Data items
_ _ _ _

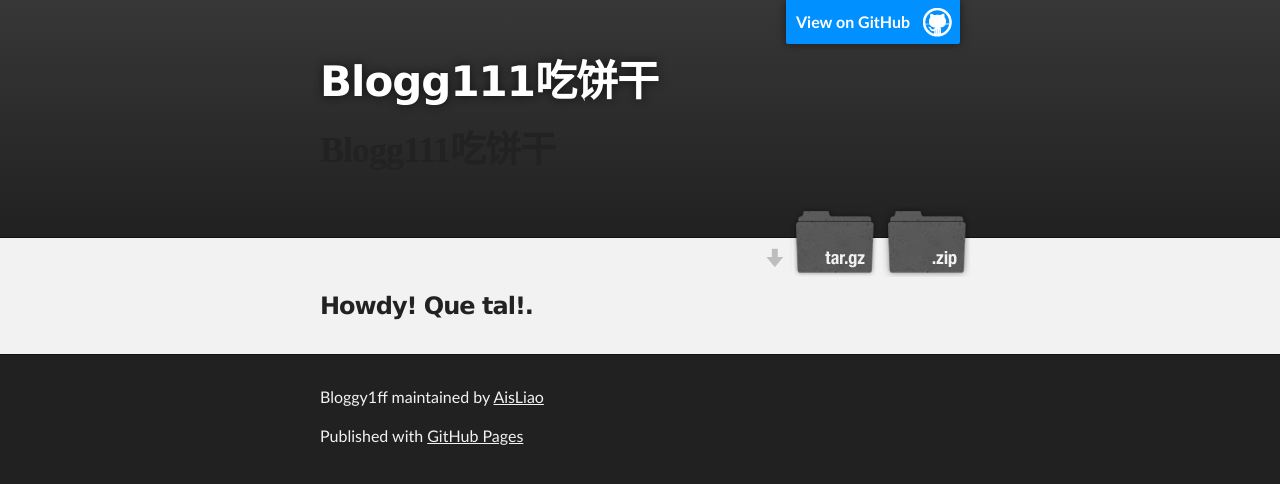
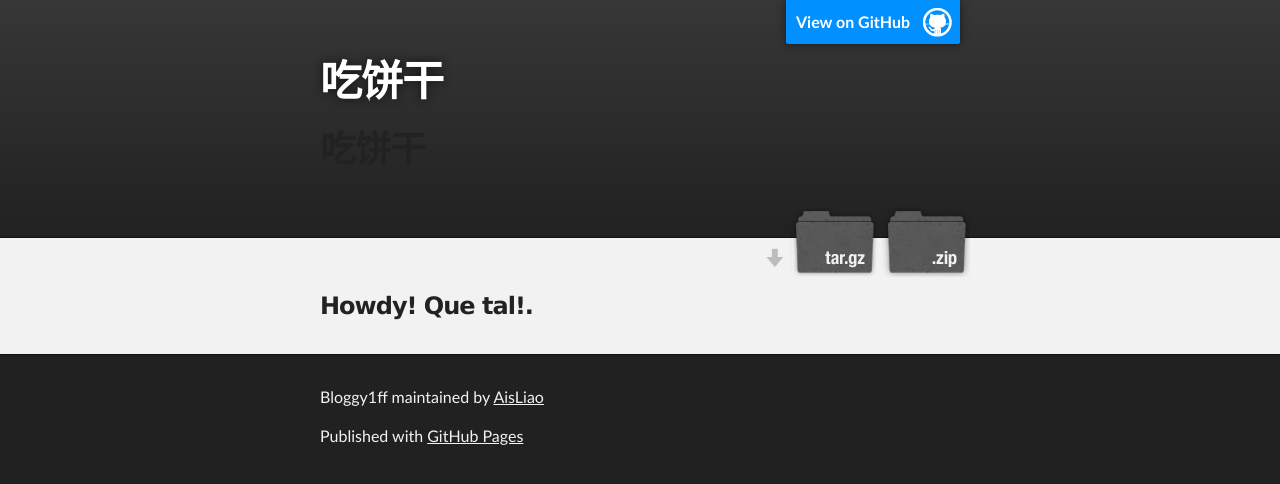
Before and after one commit to AisLiao/Bloggy1ff, a Jekyll site: the page built from index.html, in a window 1280 px wide. Shown: the top 484 px of the page. Built offline with Jekyll 4.4.1, drawn with Linux system fonts in a browser that asks for light colours; a style sheet for code colours, icons or effects is not loaded.

```diff
--- a/_layouts/default.html
+++ b/_layouts/default.html
@@ -18,8 +18,8 @@
         <header class="inner">
           <a id="forkme_banner" href="https://github.com/AisLiao/Bloggy1ff">View on GitHub</a>
 
-          <h1 id="project_title">Blogg111吃饼干</h1>
-          <h1 style="font-family:'winmantun230019bfcf9ed4554';" >Blogg111吃饼干</h1>
+          <h1 id="project_title">吃饼干</h1>
+          <h1 style="font-family:'winmantun230019bfcf9ed4554';" >吃饼干</h1>
           <h2 id="project_tagline"></h2>
 
             <section id="downloads">
```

_ _ _ _

:: Task to complete ::
Each line above that includes the word "style" is to be copied.

:: Response to this task ::
Before and after one commit to AisLiao/Bloggy1ff, a Jekyll site: the page built from index.html, in a window 1280 px wide. Shown: the top 484 px of the page. Built offline with Jekyll 4.4.1, drawn with Linux system fonts in a browser that asks for light colours; a style sheet for code colours, icons or effects is not loaded.
-          <h1 style="font-family:'winmantun230019bfcf9ed4554';" >Blogg111吃饼干</h1>
+          <h1 style="font-family:'winmantun230019bfcf9ed4554';" >吃饼干</h1>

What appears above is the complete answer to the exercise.